  2. ‘Making activity’ is the outcome of research instigated by the concluding panel of the 2014 Design Research Society Conference: ‘We approach making activity as a process that is time-based (unfolding in real-time, in the-moment), dynamic (changing), improvisational (dealing with uncertainty, ambiguity, and emergence), contingent (subject to chance and the unique), situated (within a social, cultural, physical environment), and embodied (engaging the (maker’s) active body and sensori-motor capabilities). We also see the study of making activity as vitally concerned with the things made and their physical and material properties, as well as the tools and technologies employed’, (Knight, T., & Vardouli, T). 

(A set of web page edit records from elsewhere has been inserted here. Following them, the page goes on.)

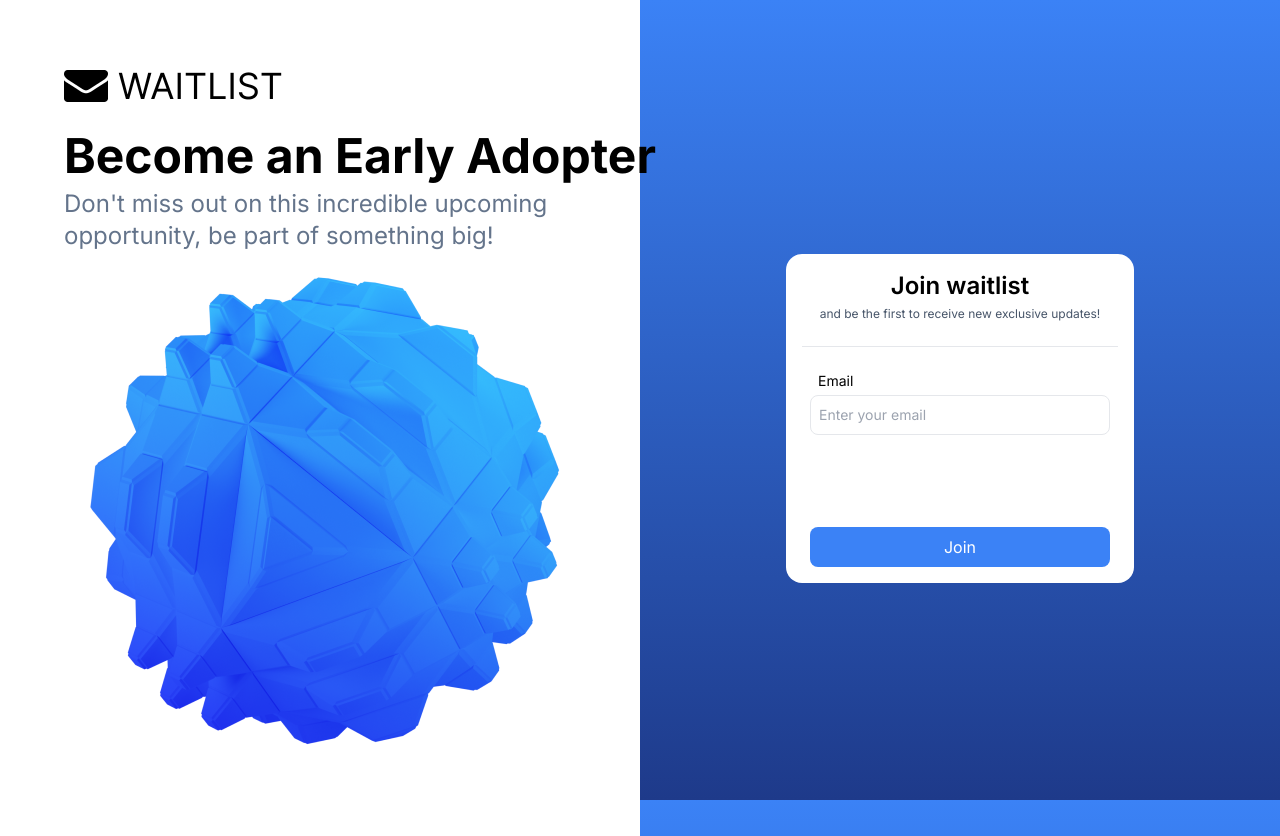
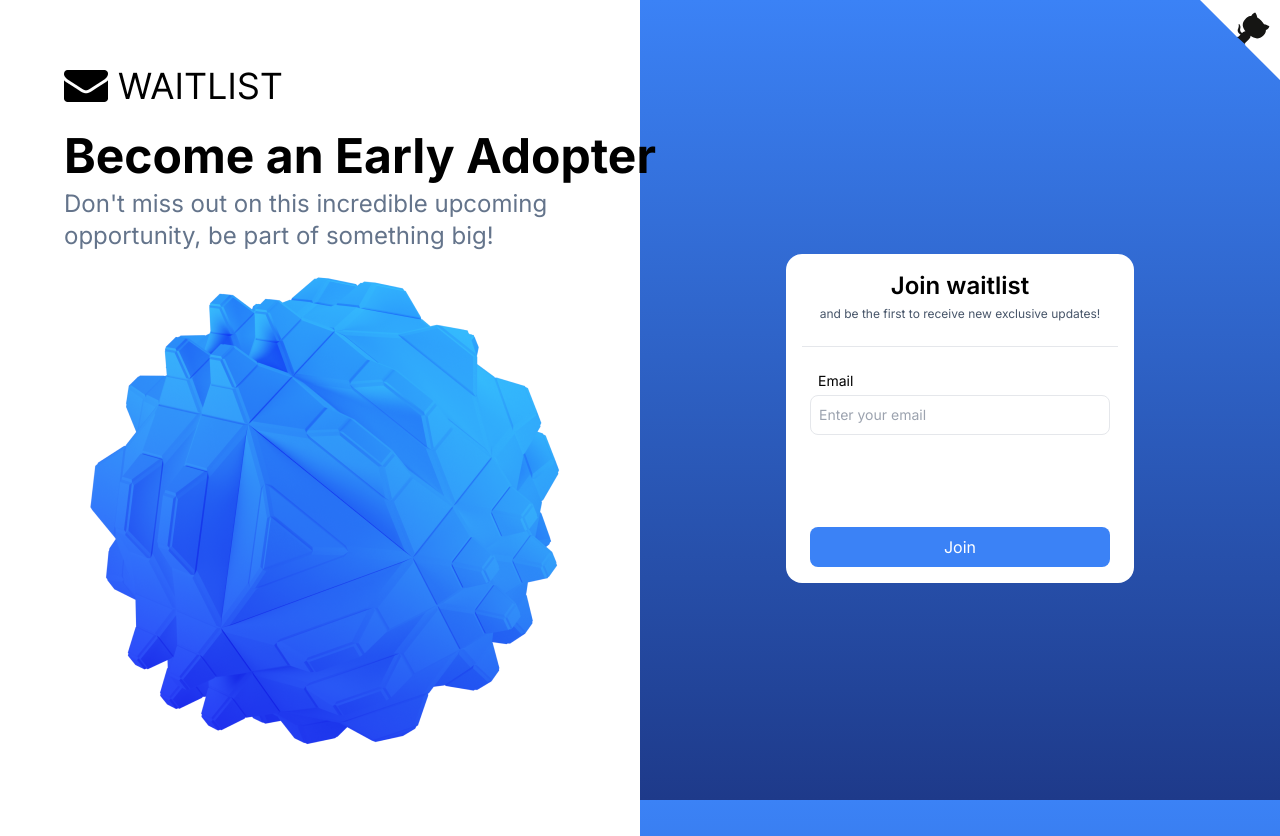
Before and after one commit to Vetrovec/cloudflare-waitlist, a Next.js app: page / in a window 1280 px wide. Built offline with nearby package versions, Linux system fonts and the light colour scheme.

Commit message:
Add github badge

```diff
--- a/app/components/UserDetails.tsx
+++ b/app/components/UserDetails.tsx
@@ -1,4 +1,5 @@
 import Image from 'next/image';
+import Link from 'next/link';
 
 const referralUrl = process.env.REFERRAL_URL as string;
 
@@ -35,12 +36,12 @@ export function UserDetails({ email, code, createdAt }: UserDetailsProps) {
 						</button>
 					</div>
 					<span className="text-xs">or</span>
-					<a className="relative flex w-fit h-10 items-center pl-10 pr-6 py-2 border rounded-lg" href="/">
+					<Link className="relative flex w-fit h-10 items-center pl-10 pr-6 py-2 border rounded-lg" href="/">
 						<div className="absolute left-4">
 							<Image width={12} height={12} src="/icon-back.svg" alt="Back" />
 						</div>
 						<span className="text-slate-800 text-sm">Go back</span>
-					</a>
+					</Link>
 				</div>
 				<div className="flex flex-col items-center border-t pt-6 gap-2">
 					<span className="text-slate-800 text-xs">Get in touch</span>
--- a/app/layout.tsx
+++ b/app/layout.tsx
@@ -1,5 +1,6 @@
 import './globals.css'
 import { Inter } from 'next/font/google'
+import Image from 'next/image';
 
 const inter = Inter({ subsets: ['latin'] })
 
@@ -15,7 +16,14 @@ export default function RootLayout({
 }) {
 	return (
 		<html lang="en">
-			<body className={inter.className}>{children}</body>
+			<body className={inter.className}>
+				<div className="relative h-full">
+					<a className="fixed top-0 right-0" href="https://github.com/Vetrovec/cloudflare-waitlist" target="_blank">
+						<Image width={80} height={80} src="/badge-github.svg" alt="Github" />
+					</a>
+					{children}
+				</div>
+			</body>
 		</html>
 	)
 }
```
Also changed, not shown: public/badge-github.svg (added).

  3. Gürsoy’s (2015: 31) definition of ‘Making for’, extrapolates Cannaert’s 2009 definitions of ‘model-making for architecture’ where the ‘focus is on the improvisational process and the unexpected discoveries that occur due to the properties of materials and techniques’. A different approach to the definition of ‘Making of’, where design ideas are conceived in representational media such as sketching.